What you have to do: Make an exact copy of every entry, leaving the pictures out.

Web document revisions:

==*==

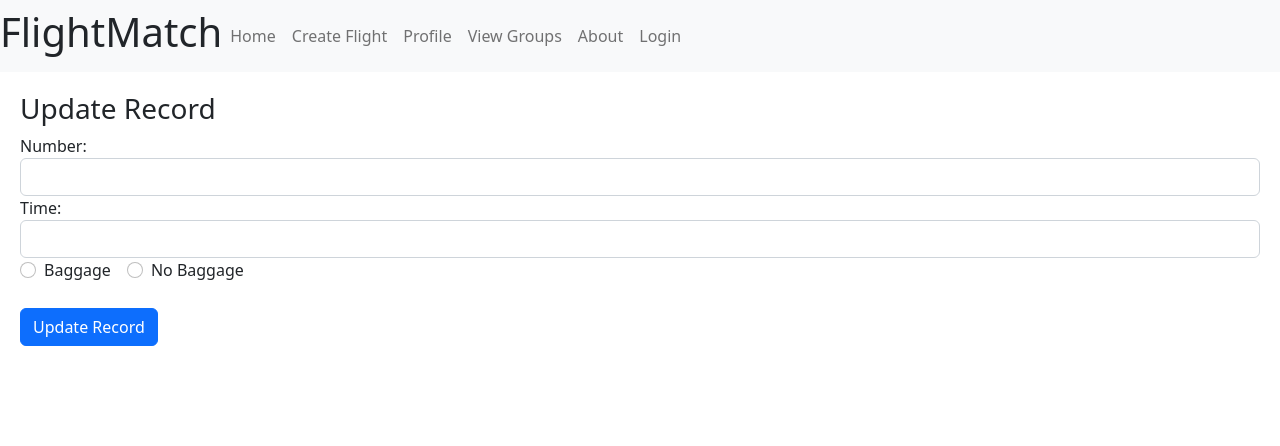
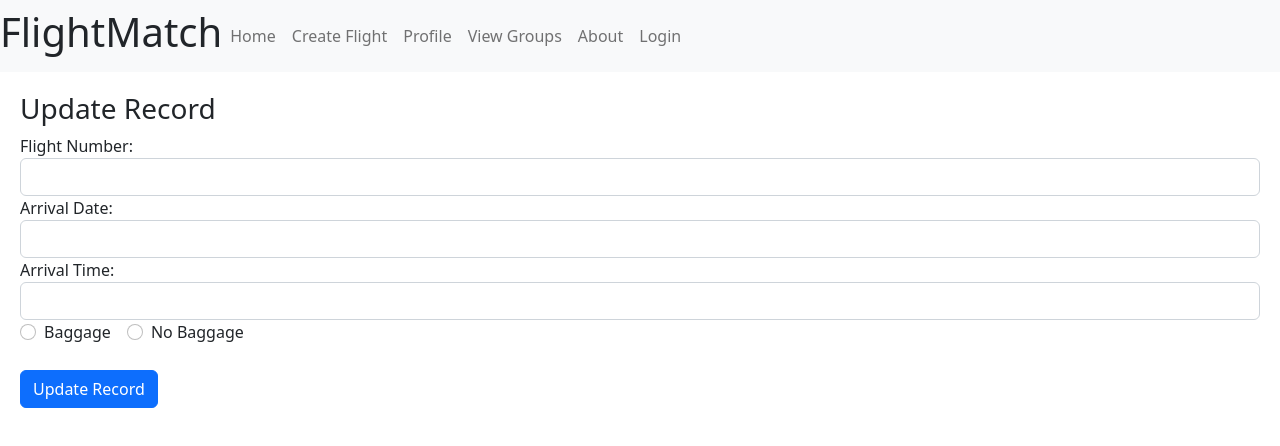
Before and after one commit to JustinePend/FlightMatch, a React (Create React App) app in the folder flightmatch/client/: page /edit/1 in a window 1280 px wide. Shown: the top 446 px of the page. Built offline with nearby package versions, Linux system fonts and the light colour scheme; no server answers.

Commit message:
Create a surface Request Match button

```diff
--- a/flightmatch/client/src/components/create.js
+++ b/flightmatch/client/src/components/create.js
@@ -36,7 +36,7 @@ export default function Create() {
       return;
     });
 
-    setForm({ number: "", date:"",time: "", baggage: "" });
+    setForm({ number: "", date: "",time: "", baggage: "" });
     navigate("/");
   }
 
--- a/flightmatch/client/src/components/edit.js
+++ b/flightmatch/client/src/components/edit.js
@@ -4,6 +4,7 @@ import { useParams, useNavigate } from "react-router";
 export default function Edit() {
   const [form, setForm] = useState({
     number: "",
+    date: "",
     time: "",
     baggage: "",
     records: [],
@@ -24,7 +25,7 @@ export default function Edit() {
 
       const record = await response.json();
       if (!record) {
-        window.alert(`Arriving fligh with id ${id} not found`);
+        window.alert(`Arriving flight with id ${id} not found`);
         navigate("/");
         return;
       }
@@ -48,6 +49,7 @@ export default function Edit() {
     e.preventDefault();
     const editedFlight = {
       number: form.number,
+      date: form.date,
       time: form.time,
       baggage: form.baggage,
     };
@@ -70,7 +72,7 @@ export default function Edit() {
       <h3>Update Record</h3>
       <form onSubmit={onSubmit}>
         <div className="form-group">
-          <label htmlFor="name">Number: </label>
+          <label htmlFor="name">Flight Number: </label>
           <input
             type="text"
             className="form-control"
@@ -80,7 +82,17 @@ export default function Edit() {
           />
         </div>
         <div className="form-group">
-          <label htmlFor="time">Time: </label>
+          <label htmlFor="date">Arrival Date: </label>
+          <input
+            type="text"
+            className="form-control"
+            id="date"
+            value={form.date}
+            onChange={(e) => updateForm({ date: e.target.value })}
+          />
+        </div>
+        <div className="form-group">
+          <label htmlFor="time">Arrival Time: </label>
           <input
             type="text"
             className="form-control"
--- a/flightmatch/client/src/components/recordList.js
+++ b/flightmatch/client/src/components/recordList.js
@@ -4,6 +4,7 @@ import { Link } from "react-router-dom";
 const Record = (props) => (
   <tr>
     <td>{props.record.number}</td>
+    <td>{props.record.date}</td>
     <td>{props.record.time}</td>
     <td>{props.record.baggage}</td>
     <td>
@@ -14,6 +15,9 @@ const Record = (props) => (
         }}
       >
         Delete
+      </button>
+      <button className="btn btn-link">
+        Request Match
       </button>
     </td>
   </tr>
```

==*==

Solution for this task:
Before and after one commit to JustinePend/FlightMatch, a React (Create React App) app in the folder flightmatch/client/: page /edit/1 in a window 1280 px wide. Shown: the top 446 px of the page. Built offline with nearby package versions, Linux system fonts and the light colour scheme; no server answers.

Commit message:
Create a surface Request Match button

```diff
--- a/flightmatch/client/src/components/create.js
+++ b/flightmatch/client/src/components/create.js
@@ -36,7 +36,7 @@ export default function Create() {
       return;
     });
 
-    setForm({ number: "", date:"",time: "", baggage: "" });
+    setForm({ number: "", date: "",time: "", baggage: "" });
     navigate("/");
   }
 
--- a/flightmatch/client/src/components/edit.js
+++ b/flightmatch/client/src/components/edit.js
@@ -4,6 +4,7 @@ import { useParams, useNavigate } from "react-router";
 export default function Edit() {
   const [form, setForm] = useState({
     number: "",
+    date: "",
     time: "",
     baggage: "",
     records: [],
@@ -24,7 +25,7 @@ export default function Edit() {
 
       const record = await response.json();
       if (!record) {
-        window.alert(`Arriving fligh with id ${id} not found`);
+        window.alert(`Arriving flight with id ${id} not found`);
         navigate("/");
         return;
       }
@@ -48,6 +49,7 @@ export default function Edit() {
     e.preventDefault();
     const editedFlight = {
       number: form.number,
+      date: form.date,
       time: form.time,
       baggage: form.baggage,
     };
@@ -70,7 +72,7 @@ export default function Edit() {
       <h3>Update Record</h3>
       <form onSubmit={onSubmit}>
         <div className="form-group">
-          <label htmlFor="name">Number: </label>
+          <label htmlFor="name">Flight Number: </label>
           <input
             type="text"
             className="form-control"
@@ -80,7 +82,17 @@ export default function Edit() {
           />
         </div>
         <div className="form-group">
-          <label htmlFor="time">Time: </label>
+          <label htmlFor="date">Arrival Date: </label>
+          <input
+            type="text"
+            className="form-control"
+            id="date"
+            value={form.date}
+            onChange={(e) => updateForm({ date: e.target.value })}
+          />
+        </div>
+        <div className="form-group">
+          <label htmlFor="time">Arrival Time: </label>
           <input
             type="text"
             className="form-control"
--- a/flightmatch/client/src/components/recordList.js
+++ b/flightmatch/client/src/components/recordList.js
@@ -4,6 +4,7 @@ import { Link } from "react-router-dom";
 const Record = (props) => (
   <tr>
     <td>{props.record.number}</td>
+    <td>{props.record.date}</td>
     <td>{props.record.time}</td>
     <td>{props.record.baggage}</td>
     <td>
@@ -14,6 +15,9 @@ const Record = (props) => (
         }}
       >
         Delete
+      </button>
+      <button className="btn btn-link">
+        Request Match
       </button>
     </td>
   </tr>
```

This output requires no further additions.